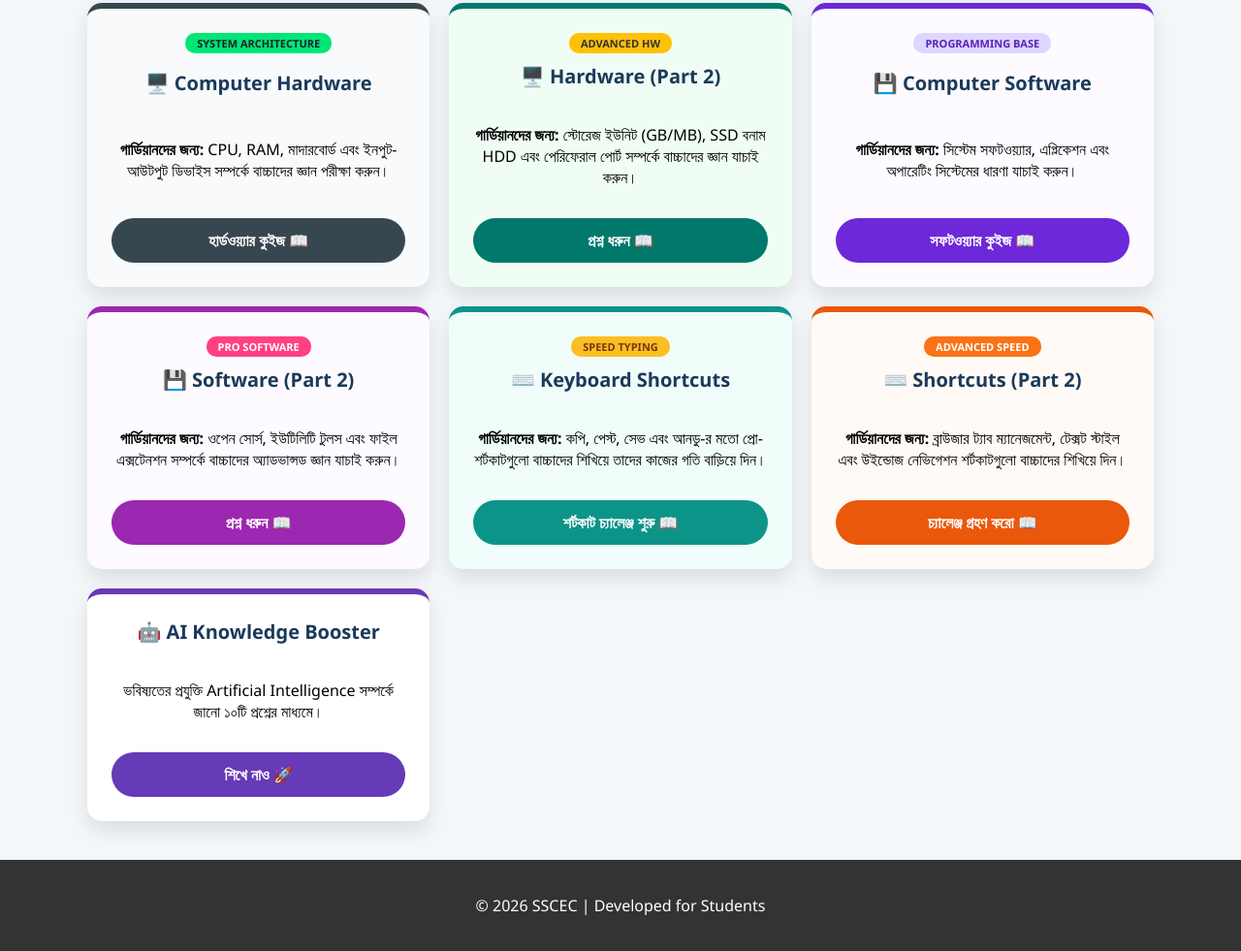
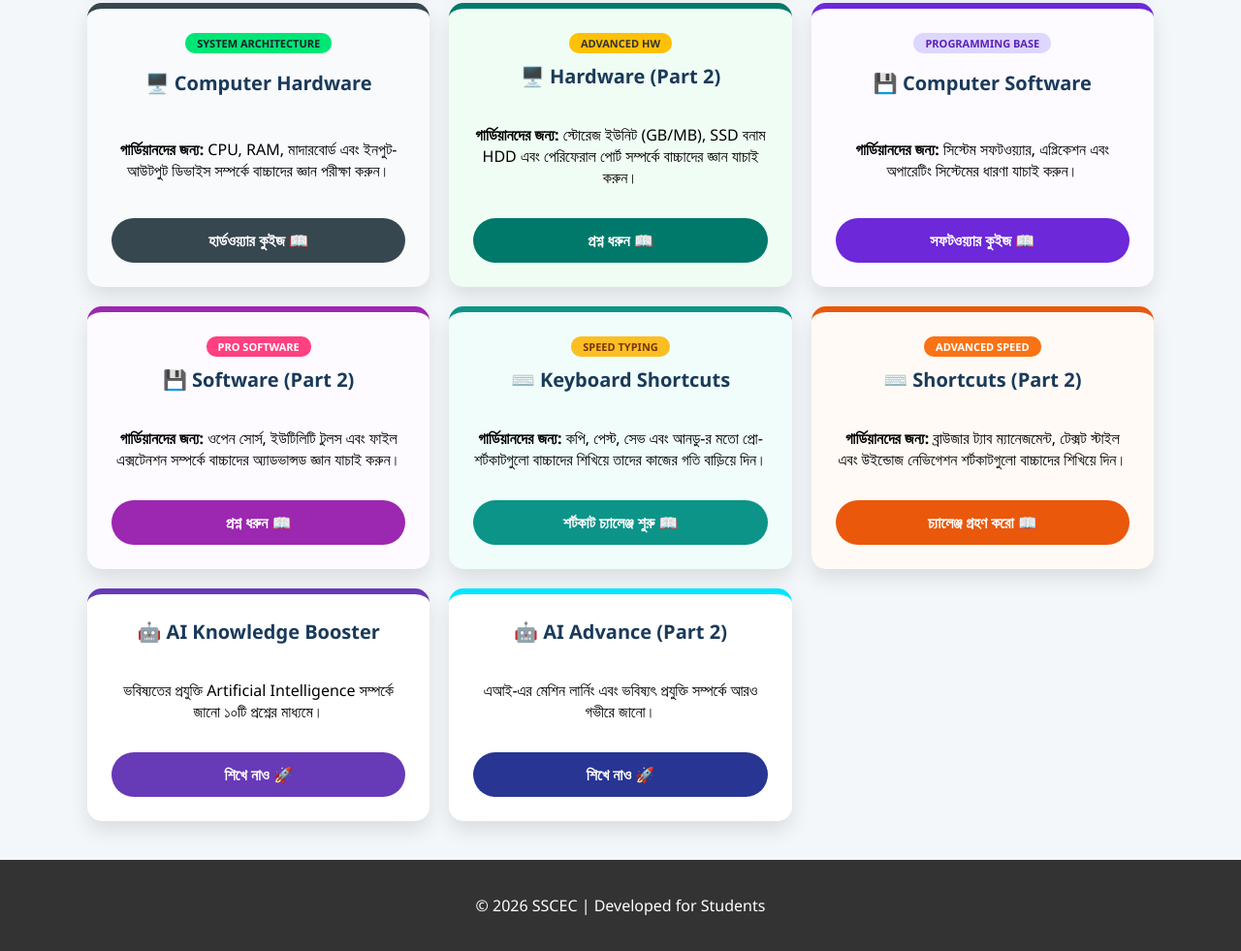
Before and after one commit to supersuccessenglishteacher/My-webpage, a plain HTML site: page index.html in a window 1280 px wide. Shown: the part 2844-3825 px from the top of the page at 97% size. Drawn offline with Linux system fonts and the light colour scheme.

Commit message:
Update index.html

```diff
--- a/index.html
+++ b/index.html
@@ -345,6 +345,11 @@
   <p>ভবিষ্যতের প্রযুক্তি Artificial Intelligence সম্পর্কে জানো ১০টি প্রশ্নের মাধ্যমে।</p>
   <a href="ai_knowledge.html" class="btn" style="background: #673ab7;">শিখে নাও 🚀</a>
 </div>
+      <div class="test-card" style="border-top-color: #00e5ff;">
+  <h3>🤖 AI Advance (Part 2)</h3>
+  <p>এআই-এর মেশিন লার্নিং এবং ভবিষ্যৎ প্রযুক্তি সম্পর্কে আরও গভীরে জানো।</p>
+  <a href="ai_part2.html" class="btn" style="background: #283593;">শিখে নাও 🚀</a>
+</div>
 
 
 
```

________________________

▶ _WORK ITEM_: Restate the entries above word for word, and keep the pictures out.

▶ _EXERCISE RESPONSE_:
Before and after one commit to supersuccessenglishteacher/My-webpage, a plain HTML site: page index.html in a window 1280 px wide. Shown: the part 2844-3825 px from the top of the page at 97% size. Drawn offline with Linux system fonts and the light colour scheme.

Commit message:
Update index.html

```diff
--- a/index.html
+++ b/index.html
@@ -345,6 +345,11 @@
   <p>ভবিষ্যতের প্রযুক্তি Artificial Intelligence সম্পর্কে জানো ১০টি প্রশ্নের মাধ্যমে।</p>
   <a href="ai_knowledge.html" class="btn" style="background: #673ab7;">শিখে নাও 🚀</a>
 </div>
+      <div class="test-card" style="border-top-color: #00e5ff;">
+  <h3>🤖 AI Advance (Part 2)</h3>
+  <p>এআই-এর মেশিন লার্নিং এবং ভবিষ্যৎ প্রযুক্তি সম্পর্কে আরও গভীরে জানো।</p>
+  <a href="ai_part2.html" class="btn" style="background: #283593;">শিখে নাও 🚀</a>
+</div>
 
 
 
```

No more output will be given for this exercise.